— Before-and-after page screenshots —
· · · · · · ·
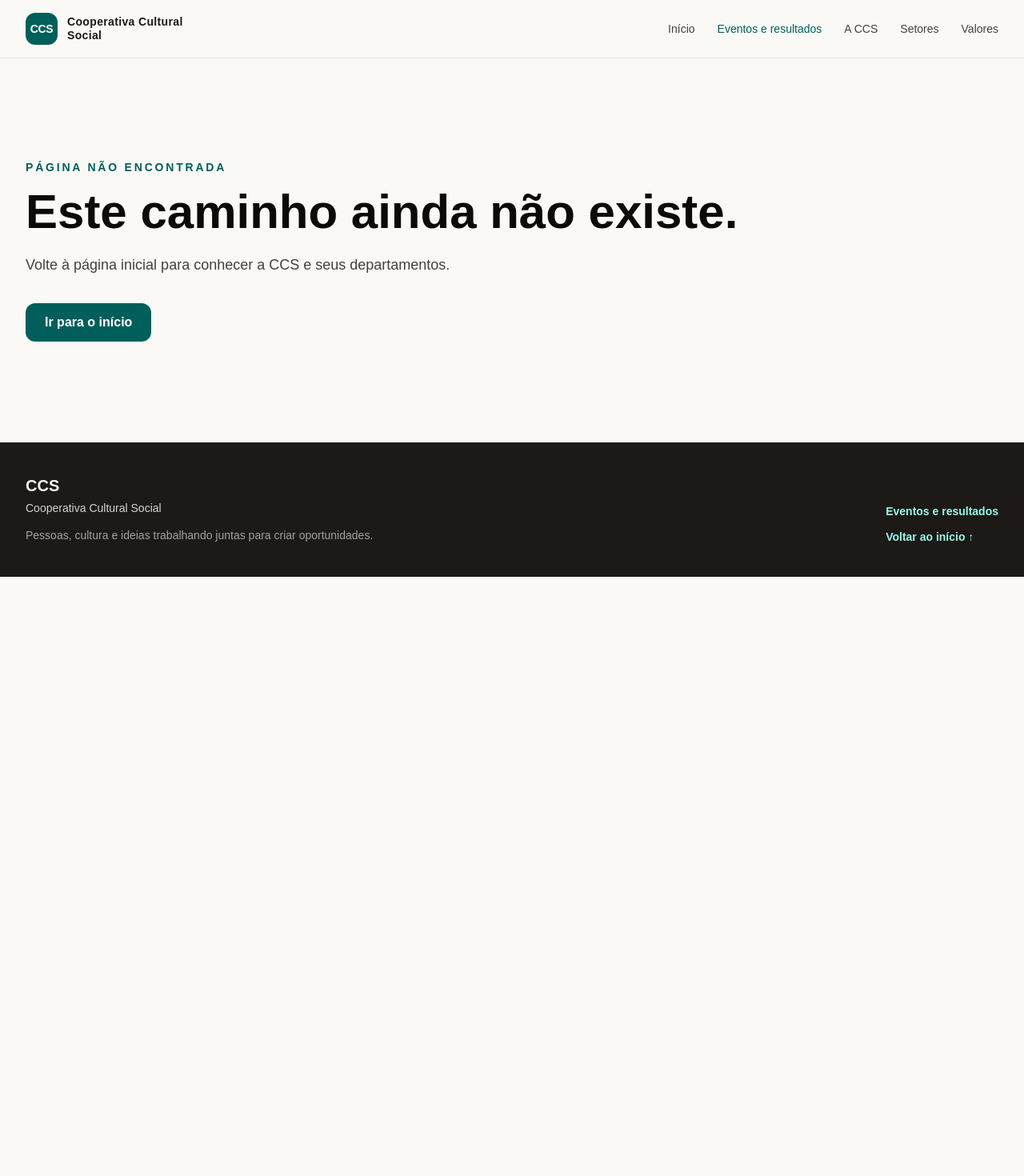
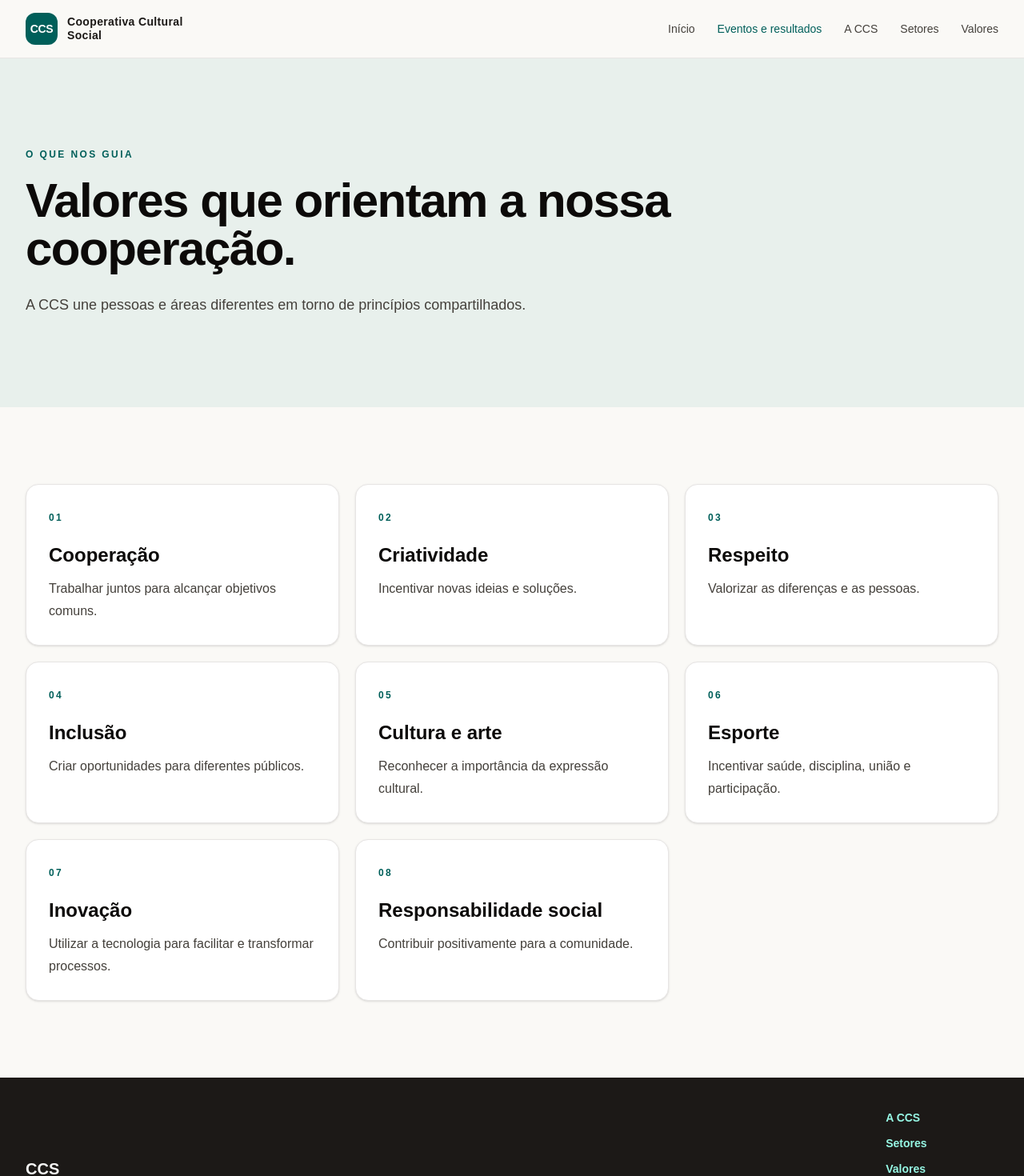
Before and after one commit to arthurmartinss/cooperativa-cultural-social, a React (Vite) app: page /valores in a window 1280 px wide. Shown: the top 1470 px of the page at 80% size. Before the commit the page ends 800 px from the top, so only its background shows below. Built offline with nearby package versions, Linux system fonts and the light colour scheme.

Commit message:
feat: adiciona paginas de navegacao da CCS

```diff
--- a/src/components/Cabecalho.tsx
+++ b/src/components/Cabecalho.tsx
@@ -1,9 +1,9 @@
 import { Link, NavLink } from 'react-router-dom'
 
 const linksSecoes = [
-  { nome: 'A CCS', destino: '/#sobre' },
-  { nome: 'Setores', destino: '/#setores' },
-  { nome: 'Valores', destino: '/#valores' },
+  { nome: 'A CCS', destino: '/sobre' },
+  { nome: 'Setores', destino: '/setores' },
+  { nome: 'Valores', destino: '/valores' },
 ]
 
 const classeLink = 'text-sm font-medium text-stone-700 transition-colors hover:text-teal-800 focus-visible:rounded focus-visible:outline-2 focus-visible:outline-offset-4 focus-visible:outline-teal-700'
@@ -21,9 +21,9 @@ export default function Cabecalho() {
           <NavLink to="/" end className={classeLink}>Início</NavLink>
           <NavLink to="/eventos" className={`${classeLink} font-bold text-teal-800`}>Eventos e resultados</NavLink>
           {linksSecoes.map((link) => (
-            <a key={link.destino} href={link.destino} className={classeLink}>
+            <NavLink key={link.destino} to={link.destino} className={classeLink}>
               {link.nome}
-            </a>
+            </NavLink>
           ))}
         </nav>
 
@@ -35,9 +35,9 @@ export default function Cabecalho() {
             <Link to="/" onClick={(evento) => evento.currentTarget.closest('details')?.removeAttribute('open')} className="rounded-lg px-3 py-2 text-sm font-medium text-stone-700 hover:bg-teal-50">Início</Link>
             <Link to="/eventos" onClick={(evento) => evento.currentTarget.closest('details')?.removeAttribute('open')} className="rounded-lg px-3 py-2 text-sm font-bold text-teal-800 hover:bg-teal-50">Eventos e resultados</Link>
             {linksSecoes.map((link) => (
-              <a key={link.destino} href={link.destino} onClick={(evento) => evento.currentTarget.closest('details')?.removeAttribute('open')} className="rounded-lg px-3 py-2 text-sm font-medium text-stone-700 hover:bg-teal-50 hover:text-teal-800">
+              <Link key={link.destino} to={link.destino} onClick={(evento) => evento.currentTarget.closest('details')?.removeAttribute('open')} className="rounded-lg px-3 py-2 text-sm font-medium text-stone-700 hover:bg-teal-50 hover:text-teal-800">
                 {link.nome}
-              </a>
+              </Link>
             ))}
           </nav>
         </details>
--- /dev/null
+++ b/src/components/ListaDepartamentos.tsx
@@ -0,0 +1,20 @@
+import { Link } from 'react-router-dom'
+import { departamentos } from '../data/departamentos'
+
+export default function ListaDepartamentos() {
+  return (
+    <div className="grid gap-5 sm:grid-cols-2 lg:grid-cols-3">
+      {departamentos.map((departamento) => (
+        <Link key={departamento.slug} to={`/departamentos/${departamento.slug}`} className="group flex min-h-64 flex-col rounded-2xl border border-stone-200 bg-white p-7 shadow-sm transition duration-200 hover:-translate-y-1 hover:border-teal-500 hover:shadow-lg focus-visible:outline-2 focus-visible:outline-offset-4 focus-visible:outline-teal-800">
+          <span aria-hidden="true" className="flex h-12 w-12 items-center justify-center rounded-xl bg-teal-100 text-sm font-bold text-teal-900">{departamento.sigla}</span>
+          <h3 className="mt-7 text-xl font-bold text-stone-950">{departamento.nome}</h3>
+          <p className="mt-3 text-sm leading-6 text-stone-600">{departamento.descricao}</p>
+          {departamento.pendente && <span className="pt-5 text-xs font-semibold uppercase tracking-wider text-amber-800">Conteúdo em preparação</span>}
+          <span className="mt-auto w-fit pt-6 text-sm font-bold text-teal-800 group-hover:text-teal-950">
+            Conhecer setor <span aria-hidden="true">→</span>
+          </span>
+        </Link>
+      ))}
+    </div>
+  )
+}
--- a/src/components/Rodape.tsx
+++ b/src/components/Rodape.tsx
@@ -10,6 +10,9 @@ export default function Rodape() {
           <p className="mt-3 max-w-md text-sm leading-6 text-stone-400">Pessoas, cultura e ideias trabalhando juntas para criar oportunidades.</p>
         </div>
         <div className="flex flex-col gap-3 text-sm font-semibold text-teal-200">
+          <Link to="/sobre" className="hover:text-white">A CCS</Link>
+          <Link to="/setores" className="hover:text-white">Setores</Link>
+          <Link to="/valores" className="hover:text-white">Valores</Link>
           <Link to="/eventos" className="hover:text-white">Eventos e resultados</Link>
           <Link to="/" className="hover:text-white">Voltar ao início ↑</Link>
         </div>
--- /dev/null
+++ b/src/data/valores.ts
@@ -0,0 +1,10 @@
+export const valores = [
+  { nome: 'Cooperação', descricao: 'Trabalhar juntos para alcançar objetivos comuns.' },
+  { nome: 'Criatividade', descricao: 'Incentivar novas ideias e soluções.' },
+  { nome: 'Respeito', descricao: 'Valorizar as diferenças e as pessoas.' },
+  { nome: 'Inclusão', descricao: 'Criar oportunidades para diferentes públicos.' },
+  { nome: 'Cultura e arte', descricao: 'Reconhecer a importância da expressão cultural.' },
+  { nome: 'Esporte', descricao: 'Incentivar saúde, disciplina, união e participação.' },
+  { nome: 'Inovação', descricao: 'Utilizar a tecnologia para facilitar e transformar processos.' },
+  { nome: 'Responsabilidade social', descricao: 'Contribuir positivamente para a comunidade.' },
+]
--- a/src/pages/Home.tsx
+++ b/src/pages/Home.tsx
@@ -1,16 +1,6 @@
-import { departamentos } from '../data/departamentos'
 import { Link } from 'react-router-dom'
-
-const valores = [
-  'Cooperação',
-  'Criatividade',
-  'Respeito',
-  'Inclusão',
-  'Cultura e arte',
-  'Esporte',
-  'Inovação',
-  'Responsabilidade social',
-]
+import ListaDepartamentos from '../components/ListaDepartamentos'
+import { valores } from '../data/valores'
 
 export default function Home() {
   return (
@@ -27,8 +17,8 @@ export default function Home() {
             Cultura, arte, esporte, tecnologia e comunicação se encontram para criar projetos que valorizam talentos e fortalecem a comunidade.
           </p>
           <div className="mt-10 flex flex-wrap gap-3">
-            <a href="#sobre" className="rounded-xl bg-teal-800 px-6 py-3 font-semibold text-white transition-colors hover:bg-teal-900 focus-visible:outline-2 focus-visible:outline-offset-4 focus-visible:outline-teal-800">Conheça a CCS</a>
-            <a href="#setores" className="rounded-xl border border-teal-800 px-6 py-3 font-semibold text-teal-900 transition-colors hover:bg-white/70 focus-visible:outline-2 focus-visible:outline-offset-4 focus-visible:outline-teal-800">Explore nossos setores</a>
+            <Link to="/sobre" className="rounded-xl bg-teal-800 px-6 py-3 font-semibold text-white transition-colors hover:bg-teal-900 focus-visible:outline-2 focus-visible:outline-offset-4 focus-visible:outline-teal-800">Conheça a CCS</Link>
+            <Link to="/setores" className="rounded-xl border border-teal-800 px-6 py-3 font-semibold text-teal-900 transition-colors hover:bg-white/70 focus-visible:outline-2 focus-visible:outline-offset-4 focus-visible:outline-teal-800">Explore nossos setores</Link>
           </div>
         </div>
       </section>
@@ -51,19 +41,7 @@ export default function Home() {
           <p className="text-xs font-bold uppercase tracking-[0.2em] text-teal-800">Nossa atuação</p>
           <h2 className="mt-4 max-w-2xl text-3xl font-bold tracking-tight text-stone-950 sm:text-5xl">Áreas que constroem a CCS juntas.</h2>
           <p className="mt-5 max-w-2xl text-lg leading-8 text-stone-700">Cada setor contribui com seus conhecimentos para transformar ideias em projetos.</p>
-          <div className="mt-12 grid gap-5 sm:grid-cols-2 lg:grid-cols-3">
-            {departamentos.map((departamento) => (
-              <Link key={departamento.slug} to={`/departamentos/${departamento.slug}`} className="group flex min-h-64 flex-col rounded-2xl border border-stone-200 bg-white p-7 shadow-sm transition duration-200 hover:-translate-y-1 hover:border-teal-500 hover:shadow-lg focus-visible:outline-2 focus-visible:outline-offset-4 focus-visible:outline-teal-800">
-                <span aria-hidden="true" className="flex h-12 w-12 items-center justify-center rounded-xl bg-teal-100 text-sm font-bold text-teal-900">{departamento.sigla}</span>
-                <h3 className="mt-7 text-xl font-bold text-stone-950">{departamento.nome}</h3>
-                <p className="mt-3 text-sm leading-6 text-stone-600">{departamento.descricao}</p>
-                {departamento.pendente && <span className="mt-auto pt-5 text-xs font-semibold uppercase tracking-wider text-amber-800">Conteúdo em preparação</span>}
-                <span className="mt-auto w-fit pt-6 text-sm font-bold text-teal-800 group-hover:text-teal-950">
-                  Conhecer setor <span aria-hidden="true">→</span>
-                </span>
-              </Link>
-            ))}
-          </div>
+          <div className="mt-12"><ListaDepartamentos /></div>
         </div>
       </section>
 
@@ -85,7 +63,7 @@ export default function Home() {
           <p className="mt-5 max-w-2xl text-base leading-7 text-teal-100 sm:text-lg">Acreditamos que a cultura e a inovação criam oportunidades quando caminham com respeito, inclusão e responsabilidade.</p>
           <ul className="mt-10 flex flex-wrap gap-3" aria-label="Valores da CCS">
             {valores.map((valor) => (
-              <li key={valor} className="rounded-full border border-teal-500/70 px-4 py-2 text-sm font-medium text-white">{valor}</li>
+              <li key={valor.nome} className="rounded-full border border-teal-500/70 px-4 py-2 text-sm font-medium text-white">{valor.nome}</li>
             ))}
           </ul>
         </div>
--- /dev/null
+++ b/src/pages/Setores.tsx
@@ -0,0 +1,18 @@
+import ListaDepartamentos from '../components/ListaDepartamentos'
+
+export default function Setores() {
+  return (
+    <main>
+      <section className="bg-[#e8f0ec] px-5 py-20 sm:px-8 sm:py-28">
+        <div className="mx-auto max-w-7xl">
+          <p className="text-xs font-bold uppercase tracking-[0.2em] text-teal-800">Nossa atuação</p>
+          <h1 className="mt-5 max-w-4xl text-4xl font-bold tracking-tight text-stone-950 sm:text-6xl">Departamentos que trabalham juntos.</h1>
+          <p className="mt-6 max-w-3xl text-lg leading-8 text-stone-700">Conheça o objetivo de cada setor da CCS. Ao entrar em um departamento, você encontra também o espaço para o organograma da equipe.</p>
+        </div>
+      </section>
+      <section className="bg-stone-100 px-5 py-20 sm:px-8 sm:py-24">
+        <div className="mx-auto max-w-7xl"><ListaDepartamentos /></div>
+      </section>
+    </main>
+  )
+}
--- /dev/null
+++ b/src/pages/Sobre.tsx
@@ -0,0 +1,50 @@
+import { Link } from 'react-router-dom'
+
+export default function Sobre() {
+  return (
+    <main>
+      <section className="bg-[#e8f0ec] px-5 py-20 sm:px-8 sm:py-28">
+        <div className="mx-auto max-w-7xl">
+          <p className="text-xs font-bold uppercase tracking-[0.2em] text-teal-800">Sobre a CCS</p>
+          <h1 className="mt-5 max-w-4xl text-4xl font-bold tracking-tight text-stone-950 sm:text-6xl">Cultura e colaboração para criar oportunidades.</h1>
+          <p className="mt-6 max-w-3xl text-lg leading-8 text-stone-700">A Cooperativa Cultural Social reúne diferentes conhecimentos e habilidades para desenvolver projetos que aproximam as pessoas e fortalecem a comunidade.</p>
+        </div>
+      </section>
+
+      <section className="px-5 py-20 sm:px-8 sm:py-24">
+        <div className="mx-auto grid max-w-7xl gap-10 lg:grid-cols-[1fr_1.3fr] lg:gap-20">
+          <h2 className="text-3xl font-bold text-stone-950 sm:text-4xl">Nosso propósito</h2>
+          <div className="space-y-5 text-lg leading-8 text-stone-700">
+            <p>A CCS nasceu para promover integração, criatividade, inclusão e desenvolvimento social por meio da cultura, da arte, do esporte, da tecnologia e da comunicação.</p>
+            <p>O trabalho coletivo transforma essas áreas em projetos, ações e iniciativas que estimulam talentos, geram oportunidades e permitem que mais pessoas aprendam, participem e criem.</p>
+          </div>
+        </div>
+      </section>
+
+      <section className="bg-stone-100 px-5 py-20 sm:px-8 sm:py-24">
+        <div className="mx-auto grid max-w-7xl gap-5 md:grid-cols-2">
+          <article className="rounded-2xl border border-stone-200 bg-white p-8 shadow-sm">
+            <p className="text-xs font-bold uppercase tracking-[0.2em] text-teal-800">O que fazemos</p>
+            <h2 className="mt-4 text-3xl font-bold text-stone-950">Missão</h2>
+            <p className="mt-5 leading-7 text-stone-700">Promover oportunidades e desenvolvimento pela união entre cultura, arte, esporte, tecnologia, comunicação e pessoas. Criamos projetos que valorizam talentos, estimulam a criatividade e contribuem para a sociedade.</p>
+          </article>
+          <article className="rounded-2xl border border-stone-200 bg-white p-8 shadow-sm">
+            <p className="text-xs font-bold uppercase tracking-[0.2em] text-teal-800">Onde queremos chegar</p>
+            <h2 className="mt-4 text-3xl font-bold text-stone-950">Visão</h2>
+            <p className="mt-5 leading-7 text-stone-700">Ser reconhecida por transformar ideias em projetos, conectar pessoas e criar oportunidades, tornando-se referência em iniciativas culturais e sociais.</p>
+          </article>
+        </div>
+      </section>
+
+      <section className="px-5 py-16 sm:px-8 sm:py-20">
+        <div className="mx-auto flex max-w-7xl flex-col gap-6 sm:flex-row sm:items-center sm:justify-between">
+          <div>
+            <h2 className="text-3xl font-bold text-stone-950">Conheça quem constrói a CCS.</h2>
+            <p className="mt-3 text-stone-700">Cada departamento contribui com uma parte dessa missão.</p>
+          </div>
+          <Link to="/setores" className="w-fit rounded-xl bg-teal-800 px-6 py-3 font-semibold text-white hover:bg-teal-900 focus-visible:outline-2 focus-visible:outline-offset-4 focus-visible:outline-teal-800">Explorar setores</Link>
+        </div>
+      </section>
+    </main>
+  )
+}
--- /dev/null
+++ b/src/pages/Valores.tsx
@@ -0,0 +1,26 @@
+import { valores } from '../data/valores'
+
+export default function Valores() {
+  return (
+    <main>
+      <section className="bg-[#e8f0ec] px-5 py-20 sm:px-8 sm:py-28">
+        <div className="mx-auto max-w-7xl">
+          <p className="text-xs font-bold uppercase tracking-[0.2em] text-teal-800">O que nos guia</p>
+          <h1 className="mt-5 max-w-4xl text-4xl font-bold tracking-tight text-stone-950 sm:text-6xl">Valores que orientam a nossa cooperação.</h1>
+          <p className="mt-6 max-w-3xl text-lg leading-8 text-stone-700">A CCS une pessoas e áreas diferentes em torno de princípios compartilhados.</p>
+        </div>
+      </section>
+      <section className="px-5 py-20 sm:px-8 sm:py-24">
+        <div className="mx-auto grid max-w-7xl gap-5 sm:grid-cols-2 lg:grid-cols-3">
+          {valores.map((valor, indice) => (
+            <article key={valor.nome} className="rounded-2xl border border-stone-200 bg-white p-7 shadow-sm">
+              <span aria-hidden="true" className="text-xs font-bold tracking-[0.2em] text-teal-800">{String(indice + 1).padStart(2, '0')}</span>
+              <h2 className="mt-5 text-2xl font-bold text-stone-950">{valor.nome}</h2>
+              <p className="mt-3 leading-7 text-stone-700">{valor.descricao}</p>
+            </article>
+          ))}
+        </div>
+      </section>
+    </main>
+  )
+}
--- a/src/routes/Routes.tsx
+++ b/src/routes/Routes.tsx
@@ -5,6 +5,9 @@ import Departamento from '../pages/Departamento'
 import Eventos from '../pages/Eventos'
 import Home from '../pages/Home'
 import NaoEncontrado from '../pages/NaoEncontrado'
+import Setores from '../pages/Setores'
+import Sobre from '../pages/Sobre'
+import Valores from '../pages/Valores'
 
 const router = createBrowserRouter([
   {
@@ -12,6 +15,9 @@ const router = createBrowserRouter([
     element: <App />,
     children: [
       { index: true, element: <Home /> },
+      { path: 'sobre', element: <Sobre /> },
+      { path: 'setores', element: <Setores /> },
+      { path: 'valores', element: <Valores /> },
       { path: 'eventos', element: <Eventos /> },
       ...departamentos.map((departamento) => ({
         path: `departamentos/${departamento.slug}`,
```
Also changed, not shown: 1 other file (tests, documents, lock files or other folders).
· · · · · · ·
— Directions —
Every line holding the string "translate" should be copied here, so please find those lines in the data.

— Completed task —
+        <Link key={departamento.slug} to={`/departamentos/${departamento.slug}`} className="group flex min-h-64 flex-col rounded-2xl border border-stone-200 bg-white p-7 shadow-sm transition duration-200 hover:-translate-y-1 hover:border-teal-500 hover:shadow-lg focus-visible:outline-2 focus-visible:outline-offset-4 focus-visible:outline-teal-800">
-              <Link key={departamento.slug} to={`/departamentos/${departamento.slug}`} className="group flex min-h-64 flex-col rounded-2xl border border-stone-200 bg-white p-7 shadow-sm transition duration-200 hover:-translate-y-1 hover:border-teal-500 hover:shadow-lg focus-visible:outline-2 focus-visible:outline-offset-4 focus-visible:outline-teal-800">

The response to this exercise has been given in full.